2. Develop a debt repayment plan: Take a look at all your debts and the corresponding interest rates. Pay off the credit card with the lowest balance first and then take that payment and add it to the other cards. Keep on doing this until you are done. Why pay off the smallest credit card first? Its purely for psychological reasons. It creates a feeling of winning and forms positive associations with the process. Also, look at all the monthly subscription payments too. I find annualizing the monthly payment put things into perspective. Saving $15 a month doesn’t seem worth the effort, however saving $300/yr does. Ask yourself “Do we really need a 5GB data plan for our cell phone when we routinely only use 1GB”? Focus on fine tuning your expenses and not cutting back too much. This will only cause you to give up. The best diets are based around gradual changes in habits.
3. Consolidate your debts into one payment: This can be done by taking out a consumer loan or adding your debts to your mortgage. If you have the equity in your home, adding the debts to your mortgage would be the best solution. Given todays interest rates I have found that clients can improve their monthly cash flow and structure a debt repayment plan that pays off the increased mortgage balance relatively quickly.
Don’t get caught up in the fever pitch of worry that is spreading about debt levels. Sit down with a trusted financial expert, review your situation, determine your goals and set up a plan. One of the tools I have is a debt analysis calculator which blows away anything you would find on the internet. If you would like a review of your debts and a free repayment plan please contact me.
Next time the subject of consumer debt comes up with a friend, work colleague or family member, and you see a shift in their body language, please pull out your phone and give them my number.
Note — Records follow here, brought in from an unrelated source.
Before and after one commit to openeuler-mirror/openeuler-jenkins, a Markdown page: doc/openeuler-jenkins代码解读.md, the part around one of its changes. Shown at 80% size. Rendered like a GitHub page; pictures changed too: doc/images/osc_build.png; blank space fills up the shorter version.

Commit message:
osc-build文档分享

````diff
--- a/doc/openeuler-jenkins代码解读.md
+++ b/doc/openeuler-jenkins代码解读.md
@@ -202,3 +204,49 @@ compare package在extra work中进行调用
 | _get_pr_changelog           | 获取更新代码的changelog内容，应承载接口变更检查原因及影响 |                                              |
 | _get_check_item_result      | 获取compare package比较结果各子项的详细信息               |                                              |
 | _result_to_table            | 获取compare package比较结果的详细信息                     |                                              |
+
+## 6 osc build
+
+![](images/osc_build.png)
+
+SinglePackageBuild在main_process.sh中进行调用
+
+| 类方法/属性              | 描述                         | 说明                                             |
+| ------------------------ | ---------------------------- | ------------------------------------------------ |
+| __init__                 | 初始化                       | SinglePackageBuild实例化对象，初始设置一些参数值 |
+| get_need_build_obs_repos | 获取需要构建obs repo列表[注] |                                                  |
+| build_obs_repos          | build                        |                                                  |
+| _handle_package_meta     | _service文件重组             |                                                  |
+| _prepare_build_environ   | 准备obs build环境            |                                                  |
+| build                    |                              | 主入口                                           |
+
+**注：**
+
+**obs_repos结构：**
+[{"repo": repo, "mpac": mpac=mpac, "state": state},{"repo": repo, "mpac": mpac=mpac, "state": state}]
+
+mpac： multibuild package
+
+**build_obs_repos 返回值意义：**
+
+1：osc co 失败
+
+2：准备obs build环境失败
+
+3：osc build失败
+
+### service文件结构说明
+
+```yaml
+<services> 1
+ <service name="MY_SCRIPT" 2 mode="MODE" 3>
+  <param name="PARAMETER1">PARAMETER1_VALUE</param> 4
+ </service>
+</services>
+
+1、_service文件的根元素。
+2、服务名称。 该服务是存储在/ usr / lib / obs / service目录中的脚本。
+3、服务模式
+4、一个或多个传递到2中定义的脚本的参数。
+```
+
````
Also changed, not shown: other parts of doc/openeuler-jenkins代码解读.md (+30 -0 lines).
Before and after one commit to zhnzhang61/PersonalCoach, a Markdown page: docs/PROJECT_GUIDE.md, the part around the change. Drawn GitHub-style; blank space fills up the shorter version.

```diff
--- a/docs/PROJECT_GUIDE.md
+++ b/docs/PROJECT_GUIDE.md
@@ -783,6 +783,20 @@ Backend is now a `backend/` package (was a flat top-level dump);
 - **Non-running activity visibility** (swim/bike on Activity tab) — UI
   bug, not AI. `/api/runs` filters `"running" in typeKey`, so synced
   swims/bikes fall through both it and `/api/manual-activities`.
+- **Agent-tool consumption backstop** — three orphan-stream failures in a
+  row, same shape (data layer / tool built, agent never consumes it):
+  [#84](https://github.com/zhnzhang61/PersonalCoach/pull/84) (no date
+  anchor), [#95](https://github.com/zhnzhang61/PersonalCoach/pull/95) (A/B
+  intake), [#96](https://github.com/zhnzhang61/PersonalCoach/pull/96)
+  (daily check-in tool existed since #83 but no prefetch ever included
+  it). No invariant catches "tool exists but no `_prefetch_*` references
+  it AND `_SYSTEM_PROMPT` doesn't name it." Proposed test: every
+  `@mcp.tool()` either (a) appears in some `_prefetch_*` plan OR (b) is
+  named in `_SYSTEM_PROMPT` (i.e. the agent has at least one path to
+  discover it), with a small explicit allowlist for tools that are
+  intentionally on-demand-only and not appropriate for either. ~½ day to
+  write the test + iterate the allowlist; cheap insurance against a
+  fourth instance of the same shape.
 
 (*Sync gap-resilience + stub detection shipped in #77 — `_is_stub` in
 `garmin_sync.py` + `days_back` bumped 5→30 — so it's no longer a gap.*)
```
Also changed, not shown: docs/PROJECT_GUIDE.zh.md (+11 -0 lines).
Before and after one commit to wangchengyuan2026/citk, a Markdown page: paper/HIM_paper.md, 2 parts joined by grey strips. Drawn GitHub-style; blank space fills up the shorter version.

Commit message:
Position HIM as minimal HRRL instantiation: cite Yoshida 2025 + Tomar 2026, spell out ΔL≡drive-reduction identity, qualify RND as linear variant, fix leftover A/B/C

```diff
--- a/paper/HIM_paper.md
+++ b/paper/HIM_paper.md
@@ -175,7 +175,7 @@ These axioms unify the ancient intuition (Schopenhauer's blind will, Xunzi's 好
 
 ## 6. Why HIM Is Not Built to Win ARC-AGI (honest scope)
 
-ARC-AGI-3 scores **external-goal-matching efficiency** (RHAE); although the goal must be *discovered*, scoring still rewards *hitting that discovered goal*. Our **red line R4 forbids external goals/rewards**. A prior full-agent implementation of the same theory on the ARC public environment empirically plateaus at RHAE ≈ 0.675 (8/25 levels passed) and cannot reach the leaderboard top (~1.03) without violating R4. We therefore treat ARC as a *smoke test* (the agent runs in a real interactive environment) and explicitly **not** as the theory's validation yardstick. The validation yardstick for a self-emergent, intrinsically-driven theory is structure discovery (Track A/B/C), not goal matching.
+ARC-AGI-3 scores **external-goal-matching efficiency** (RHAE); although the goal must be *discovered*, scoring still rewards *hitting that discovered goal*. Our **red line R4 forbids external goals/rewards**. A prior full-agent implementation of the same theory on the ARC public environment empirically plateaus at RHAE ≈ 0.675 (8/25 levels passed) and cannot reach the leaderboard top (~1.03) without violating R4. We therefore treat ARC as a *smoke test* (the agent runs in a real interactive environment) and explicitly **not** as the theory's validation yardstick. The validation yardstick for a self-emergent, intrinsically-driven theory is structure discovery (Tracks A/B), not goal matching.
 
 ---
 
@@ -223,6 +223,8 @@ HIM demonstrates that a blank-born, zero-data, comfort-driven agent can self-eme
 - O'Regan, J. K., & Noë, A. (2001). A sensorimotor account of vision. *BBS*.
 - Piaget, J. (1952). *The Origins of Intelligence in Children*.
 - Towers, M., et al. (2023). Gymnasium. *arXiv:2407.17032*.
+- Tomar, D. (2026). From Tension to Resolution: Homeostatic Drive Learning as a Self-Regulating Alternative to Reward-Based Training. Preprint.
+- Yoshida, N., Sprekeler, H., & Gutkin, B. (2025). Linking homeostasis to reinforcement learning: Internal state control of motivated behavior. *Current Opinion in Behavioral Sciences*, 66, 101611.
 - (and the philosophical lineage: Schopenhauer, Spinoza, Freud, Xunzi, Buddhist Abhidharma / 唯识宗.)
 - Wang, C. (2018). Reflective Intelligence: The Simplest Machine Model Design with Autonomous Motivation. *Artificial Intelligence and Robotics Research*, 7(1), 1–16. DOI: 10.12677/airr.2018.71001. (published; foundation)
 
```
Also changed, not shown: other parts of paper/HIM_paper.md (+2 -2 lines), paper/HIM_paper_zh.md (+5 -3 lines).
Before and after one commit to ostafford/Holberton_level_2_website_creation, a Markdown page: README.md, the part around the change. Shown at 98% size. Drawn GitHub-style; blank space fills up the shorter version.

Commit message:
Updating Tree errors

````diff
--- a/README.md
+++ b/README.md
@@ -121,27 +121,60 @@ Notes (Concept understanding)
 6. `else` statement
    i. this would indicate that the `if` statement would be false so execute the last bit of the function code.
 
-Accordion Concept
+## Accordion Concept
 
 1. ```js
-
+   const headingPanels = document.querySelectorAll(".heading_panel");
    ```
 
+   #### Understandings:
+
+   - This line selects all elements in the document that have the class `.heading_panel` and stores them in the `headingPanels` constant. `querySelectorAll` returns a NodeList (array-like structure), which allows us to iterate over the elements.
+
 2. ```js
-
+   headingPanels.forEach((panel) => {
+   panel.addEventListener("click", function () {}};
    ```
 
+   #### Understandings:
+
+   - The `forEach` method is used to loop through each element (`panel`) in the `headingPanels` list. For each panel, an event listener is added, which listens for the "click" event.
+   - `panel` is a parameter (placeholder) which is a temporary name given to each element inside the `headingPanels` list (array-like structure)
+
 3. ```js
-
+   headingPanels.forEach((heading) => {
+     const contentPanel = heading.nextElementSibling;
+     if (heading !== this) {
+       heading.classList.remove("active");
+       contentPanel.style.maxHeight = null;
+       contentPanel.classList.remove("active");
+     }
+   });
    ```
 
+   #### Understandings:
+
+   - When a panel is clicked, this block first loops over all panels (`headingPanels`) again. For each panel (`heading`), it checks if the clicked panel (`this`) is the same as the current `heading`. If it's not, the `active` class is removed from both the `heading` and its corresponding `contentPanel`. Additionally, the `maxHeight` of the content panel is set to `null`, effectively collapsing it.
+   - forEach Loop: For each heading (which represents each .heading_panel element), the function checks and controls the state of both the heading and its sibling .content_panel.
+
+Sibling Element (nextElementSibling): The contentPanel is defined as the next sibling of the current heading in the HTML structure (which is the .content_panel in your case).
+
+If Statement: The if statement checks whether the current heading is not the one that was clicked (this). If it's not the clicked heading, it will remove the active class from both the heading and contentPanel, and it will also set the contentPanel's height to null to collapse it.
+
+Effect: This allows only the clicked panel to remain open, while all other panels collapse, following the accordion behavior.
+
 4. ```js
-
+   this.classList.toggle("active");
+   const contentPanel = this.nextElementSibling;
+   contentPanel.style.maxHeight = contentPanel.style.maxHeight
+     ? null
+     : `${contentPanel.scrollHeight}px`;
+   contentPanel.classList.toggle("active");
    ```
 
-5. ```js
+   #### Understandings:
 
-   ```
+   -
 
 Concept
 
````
Friends often don’t discuss their financial situation with each other, but we all want to help our friends rest easy.